Ikigai consists of the words ‘iki’ (to live) and ‘gai’ (reason) and refers to the importance of having a purpose in life. Yes, writing about Japanese philosophy probably comes off as pretentious, but I’ve read so much about this concept recently that I feel I have to share. It started when I saw the amazing movie "Jiro Dreams of Sushi". I got completely fascinated by the old mans relentless pursuit for perfection, and reading about him I realized how deeply rooted his way of life is in Japanese culture.

I think finding your purpose is as necessary for companies as it is for people. The world is a maelstrom of opportunities and competition, and forces pull us in all directions at every moment. Finding purpose, and building a culture of joy around that, is necessary to thrive. So what does it take to find purpose?

Focused commitment. I am a devout believer in focus. I think a lot of the anxiety people and companies suffer from today stems from an inability to focus and commit to a cause. I think it’s also an important reason once-successful companies deteriorate and die. We see a world of endless opportunities and waste effort every day considering all the things we could do, instead of focusing on doing something. Or we try and do too much, loose quality in what we do, and are killed by more focused competitors. Creating a successful life, and company, requires being obsessed with a very specific problem for many, many years. Access to information is both a blessing and a curse. We know about all options, which can be overwhelming. I recommend reading “The Paradox of Choice” by Barry Schwartz on this topic. While freedom and autonomy are critical to our well-being, limiting our options and imposing a sort of “voluntary simplicity” can reduce anxiety.

Craftsmanship and a state of flow.

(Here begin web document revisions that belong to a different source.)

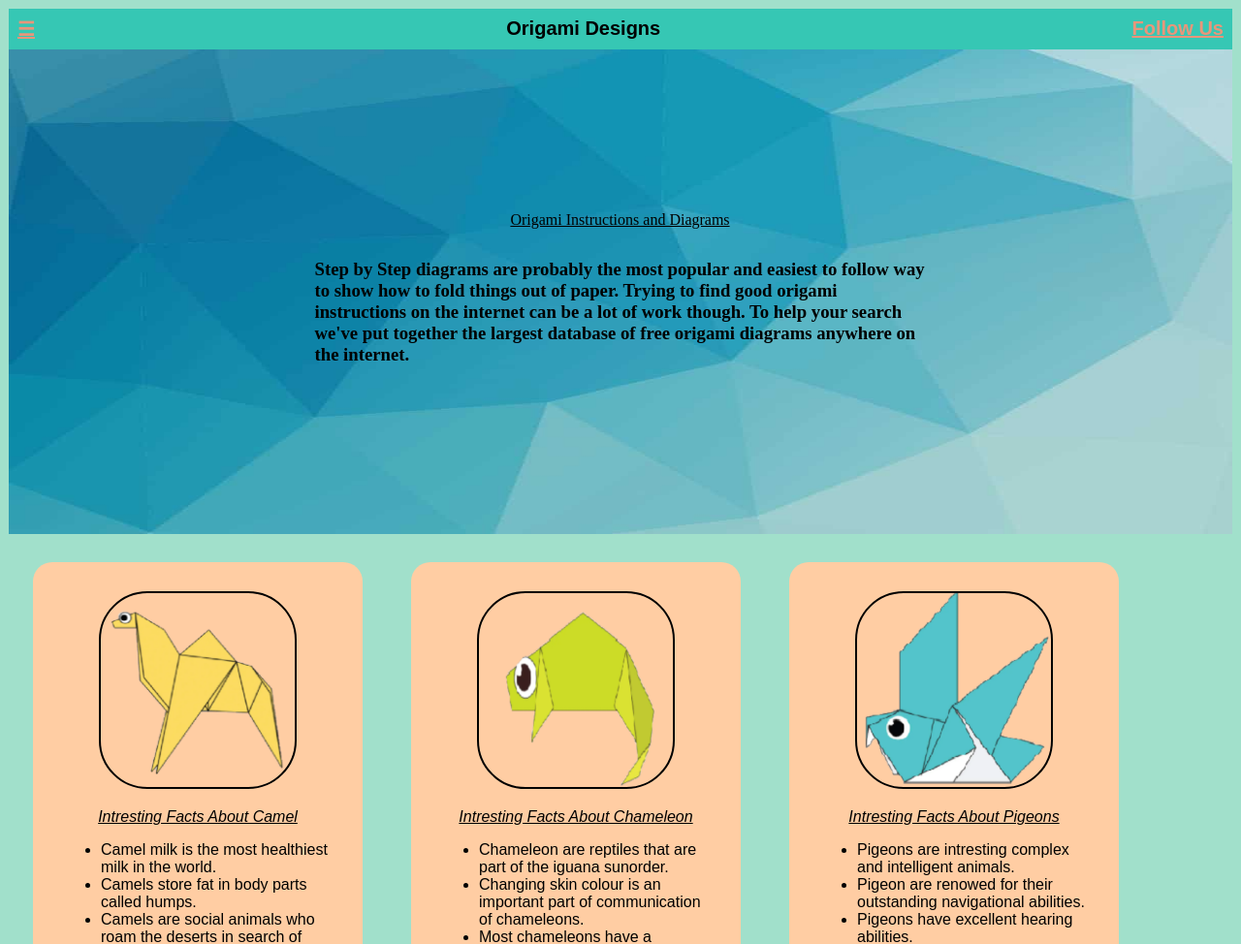
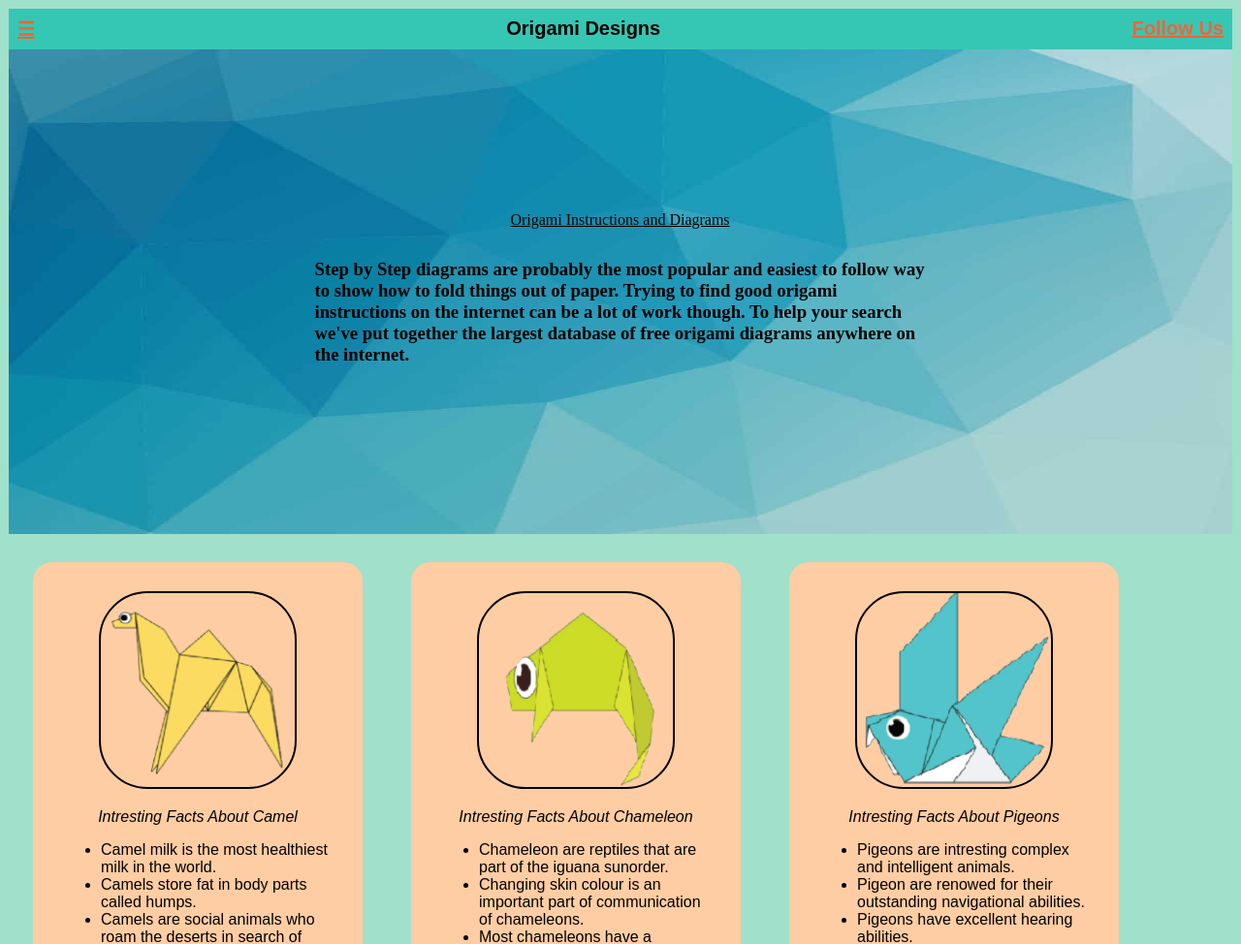
Before and after one commit to reshayadav/Project52, a plain HTML site: page index.html in a window 1280 px wide. Shown: the top 974 px of the page at 97% size. Drawn offline with Linux system fonts and the light colour scheme.

Commit message:
Add files via upload

```diff
--- a/style.css
+++ b/style.css
@@ -6,7 +6,7 @@
 }
 .grid{ display: flex;
     flex-wrap: wrap;
-     }
+ }
 
 .origami{
     background-color: #ffcda3;
@@ -28,6 +28,7 @@
     transform: translate(-50%,-50%);
 
 }
+
 .bodying p{
     position: absolute;
     top:30%;
@@ -35,12 +36,12 @@
 }
 
 a:link{
-  color:darksalmon
+  color:rgb(243, 100, 53);
 }
 a:visited{
     color: crimson;
 }
-.origame:hover{
+.origami:hover{
    transform: scale(1.2);
 }
 .menu{
@@ -63,6 +64,6 @@ p,h2{
     text-align: center;
 
 }
-.bodying,p{
+.bodying p{
     text-decoration-line: underline;
 }
```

One of the most powerful things with focus is the flow that it enables. When a company, team, or person can focus on something that they enjoy, that is needed, and that they can get paid for, they are radically more productive, not to mention happier. A company that tries to do too many things will fail in a world where there is no second place. They will waste time constantly switching from one thing to another. Only the best product survives global competition, and that takes focused craftsmanship.

Excellence in everything. Focused teams that strive for excellence in everything they do accumulate enormous momentum over time. As a company, you have to be willing to spend on excellence. You need to invest in the most talented individuals, the best tools, the best environment, the best training, and the highest engineering velocity. The moment you start compromising, more focused competitors will crush you. Not to mention that mastering a craft can be very satisfying.

Why then is focus so hard to attain?

Most engineers I know would love to work according to these three principles. So why aren’t more companies organized this way if it’s so great? I see three main forces that tug at the attention of product teams:

Market size. The risk with focus is that you limit the financial potential of what you, or your company, is doing. A particular product will only warrant investment proportional to the potential value of its market. Some products have huge markets and merit massive investments. Others have smaller markets and lead to smaller companies and investments. It’s similar to personal skills. Getting a PhD narrows your “skill market size” but allows for deeper focus. It’s tempting to search for ways to increase the potential market for a product you are working on, but this only makes sense if you can maintain quality - or you might end up losing the foothold you already have. On the other hand, a competitor with a significantly larger scope might be able to outspend you so much that they win anyway. Herein lies the hardest part of building a successful business; it has to be large enough to be strong but focused enough to be the best, and all of this while moving extremely fast. Most companies will be tempted to grow a bit more at the expense of quality.

Timing and network effects. Speed is critical in today’s market. A great product might be launched too early, and fail because there isn’t enough need for it. Or too late when everyone has already found a different solution. Switching costs create significant hurdles, even if the alternative is much better than what you have. Timing is closely related to network effects. It doesn’t matter if you are building a great social network today unless you can somehow get everyone onto that platform. Machine learning has similar traits, where the one with the most data can outcompete everyone else by better automation. That means attention to detail and quality might not be something companies can afford without missing their chance at a market.

Disruption and experimentation. Another concern I hear about focus is that you might get blinded-sided by unexpected shifts in society or technology. Personally I think this is a misconception. True craftsmanship includes constantly searching for better ways to solve the problem you are focused on, and constantly reading about the latest development in your domain. While you have to commit to certain solutions for enough time to transform them into high-quality products, you should always experiment with the next generation of products. And be ready to let go of outdated solutions quickly.


Search for a problem that is valuable enough to solve to warrant a lot of work, and focus on that for many years. Learn to enjoy that problem and use it to hone your skills. I’ve found that this brings me a sense of calm and happiness. And as far as I can tell it makes a good basis for a company too.